momlogic's momstrosity: I'm trying. Really. Instead of picking my kid up from preschool and plunking her down in front of the TV while I made dinner, I decided to take her to meet Curious George yesterday. Yes, THE Curious George -- star of the books of the same name. He was appearing at my local Barnes & Noble. My kid is nuts about George. (Or should I say bananas?)
She's not the only one. When we showed up half an hour before showtime, the children's section of the megastore was already crammed with kids and parents.
Much to my little girl's dismay, the big "G" had an opening act which consisted of a tired- looking woman who proceeded to read a few books that Barnes & Noble was no doubt trying to push. In order to be heard over the kids, she had to almost scream her stories.
Finally, the storyteller woman -- her voice hoarse and battered -- introduced Curious George.He was led in by another staff member/monkey wrangler, and then seated on a bench. George didn't speak (but to be fair, neither does the character in the H. A. Rey books). He did occasionally offer a lackluster wave, though -- which the kids enthusiastically returned.
George was, as my daughter later stated, "enormous" -- certainly not to monkey scale. Had the Man in the Yellow Hat also booked this gig, he would've had to be 25 feet tall.
Then it was photo-op time.
The slightly frazzled monkey wrangler announced that kids could have their picture taken with George. Chaos ensued, and the event started to resemble Altamont (that Rolling-Stones-concert tragedy of 1969). Kids and parents rushed the stage. Some kids were knocked down; some were crying. Parents were pushing through with cameras ready, like paparazzi whose livelihoods depended upon them getting the shot.
It was getting ugly. Parents were shoving their kids toward the monkey, who continued to just sit there, seemingly oblivious to the pandemonium he had created.
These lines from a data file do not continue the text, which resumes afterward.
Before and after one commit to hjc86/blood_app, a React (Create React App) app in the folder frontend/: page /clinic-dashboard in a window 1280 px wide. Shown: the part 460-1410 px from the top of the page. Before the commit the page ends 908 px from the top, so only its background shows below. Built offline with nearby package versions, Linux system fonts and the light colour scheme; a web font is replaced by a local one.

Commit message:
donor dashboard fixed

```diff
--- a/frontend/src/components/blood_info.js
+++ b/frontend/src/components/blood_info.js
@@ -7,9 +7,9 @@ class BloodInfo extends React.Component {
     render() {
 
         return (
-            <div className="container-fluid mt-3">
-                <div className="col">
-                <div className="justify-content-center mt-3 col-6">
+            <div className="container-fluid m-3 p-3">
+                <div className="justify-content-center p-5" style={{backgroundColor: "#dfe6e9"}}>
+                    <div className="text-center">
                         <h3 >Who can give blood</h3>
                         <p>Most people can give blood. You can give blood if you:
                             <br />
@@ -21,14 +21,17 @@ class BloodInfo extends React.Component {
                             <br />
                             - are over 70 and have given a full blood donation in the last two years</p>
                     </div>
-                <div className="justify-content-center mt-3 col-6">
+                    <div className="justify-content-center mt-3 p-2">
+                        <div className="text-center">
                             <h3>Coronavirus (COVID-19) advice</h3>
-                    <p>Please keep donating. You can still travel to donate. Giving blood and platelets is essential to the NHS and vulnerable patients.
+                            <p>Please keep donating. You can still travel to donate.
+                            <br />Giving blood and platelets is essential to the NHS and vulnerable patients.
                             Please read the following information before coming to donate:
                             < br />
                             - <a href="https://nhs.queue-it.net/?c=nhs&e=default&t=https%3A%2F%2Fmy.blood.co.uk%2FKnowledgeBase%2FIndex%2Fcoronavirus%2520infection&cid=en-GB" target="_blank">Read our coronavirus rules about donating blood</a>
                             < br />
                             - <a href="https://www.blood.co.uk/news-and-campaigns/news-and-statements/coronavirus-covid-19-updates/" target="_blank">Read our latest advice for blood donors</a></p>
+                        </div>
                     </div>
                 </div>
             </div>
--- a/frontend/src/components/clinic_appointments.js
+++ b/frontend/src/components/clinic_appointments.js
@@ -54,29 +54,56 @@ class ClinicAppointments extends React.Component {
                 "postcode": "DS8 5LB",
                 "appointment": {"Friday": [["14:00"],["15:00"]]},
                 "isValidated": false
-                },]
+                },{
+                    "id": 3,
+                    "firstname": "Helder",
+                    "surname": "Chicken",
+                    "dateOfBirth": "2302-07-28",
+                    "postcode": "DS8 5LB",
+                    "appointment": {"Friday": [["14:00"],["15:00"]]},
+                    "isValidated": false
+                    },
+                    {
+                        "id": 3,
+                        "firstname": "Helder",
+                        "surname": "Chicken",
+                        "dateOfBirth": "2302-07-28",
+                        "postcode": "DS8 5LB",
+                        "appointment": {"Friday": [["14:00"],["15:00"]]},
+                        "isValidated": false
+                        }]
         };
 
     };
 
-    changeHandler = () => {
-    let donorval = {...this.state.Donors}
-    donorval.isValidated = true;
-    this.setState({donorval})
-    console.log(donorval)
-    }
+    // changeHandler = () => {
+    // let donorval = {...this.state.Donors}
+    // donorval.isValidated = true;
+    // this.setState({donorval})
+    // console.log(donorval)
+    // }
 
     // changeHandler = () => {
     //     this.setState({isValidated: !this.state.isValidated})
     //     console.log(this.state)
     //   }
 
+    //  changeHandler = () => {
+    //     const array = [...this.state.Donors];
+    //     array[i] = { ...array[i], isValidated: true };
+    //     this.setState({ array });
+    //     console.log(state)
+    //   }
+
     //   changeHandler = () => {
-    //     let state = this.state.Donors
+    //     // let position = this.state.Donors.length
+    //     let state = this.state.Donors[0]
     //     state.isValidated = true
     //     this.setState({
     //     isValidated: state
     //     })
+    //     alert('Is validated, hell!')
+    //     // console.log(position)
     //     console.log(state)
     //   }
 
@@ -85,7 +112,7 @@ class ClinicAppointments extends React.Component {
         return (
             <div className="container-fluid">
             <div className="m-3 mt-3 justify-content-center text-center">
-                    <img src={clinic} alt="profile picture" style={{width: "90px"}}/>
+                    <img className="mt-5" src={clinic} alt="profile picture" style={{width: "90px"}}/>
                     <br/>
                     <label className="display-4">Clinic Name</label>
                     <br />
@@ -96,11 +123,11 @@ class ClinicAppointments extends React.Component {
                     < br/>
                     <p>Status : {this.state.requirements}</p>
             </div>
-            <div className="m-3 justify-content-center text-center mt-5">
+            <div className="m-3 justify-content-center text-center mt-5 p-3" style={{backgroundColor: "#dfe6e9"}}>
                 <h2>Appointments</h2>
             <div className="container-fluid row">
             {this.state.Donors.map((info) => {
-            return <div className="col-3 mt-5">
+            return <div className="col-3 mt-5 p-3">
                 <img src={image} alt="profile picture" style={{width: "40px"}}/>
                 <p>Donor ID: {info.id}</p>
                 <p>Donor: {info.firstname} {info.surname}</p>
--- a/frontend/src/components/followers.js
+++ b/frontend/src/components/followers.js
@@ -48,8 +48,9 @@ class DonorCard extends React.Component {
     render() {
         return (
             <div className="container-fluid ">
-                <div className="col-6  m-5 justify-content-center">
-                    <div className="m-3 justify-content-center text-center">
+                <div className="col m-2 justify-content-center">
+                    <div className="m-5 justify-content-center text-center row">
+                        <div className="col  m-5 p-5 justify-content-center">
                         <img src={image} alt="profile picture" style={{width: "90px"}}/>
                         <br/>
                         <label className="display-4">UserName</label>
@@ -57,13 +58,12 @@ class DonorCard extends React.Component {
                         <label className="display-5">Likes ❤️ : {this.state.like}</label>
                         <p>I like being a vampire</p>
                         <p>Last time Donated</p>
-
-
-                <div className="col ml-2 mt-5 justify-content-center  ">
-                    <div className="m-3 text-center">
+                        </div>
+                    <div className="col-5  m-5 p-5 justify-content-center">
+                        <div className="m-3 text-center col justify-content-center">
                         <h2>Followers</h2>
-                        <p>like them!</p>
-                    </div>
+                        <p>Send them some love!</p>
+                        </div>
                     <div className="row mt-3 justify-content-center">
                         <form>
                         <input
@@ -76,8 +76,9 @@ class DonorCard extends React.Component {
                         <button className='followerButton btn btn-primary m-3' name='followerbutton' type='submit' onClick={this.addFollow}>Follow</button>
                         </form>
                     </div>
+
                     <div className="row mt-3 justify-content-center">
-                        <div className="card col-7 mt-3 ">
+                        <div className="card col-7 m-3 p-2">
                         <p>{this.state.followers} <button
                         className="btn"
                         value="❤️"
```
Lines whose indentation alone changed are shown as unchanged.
I pulled Lily from the crowd before she was sucked into the crush.
Is this what most in-store kid events are like? If so, it will be my last.
Damn you, Barnes & Noble.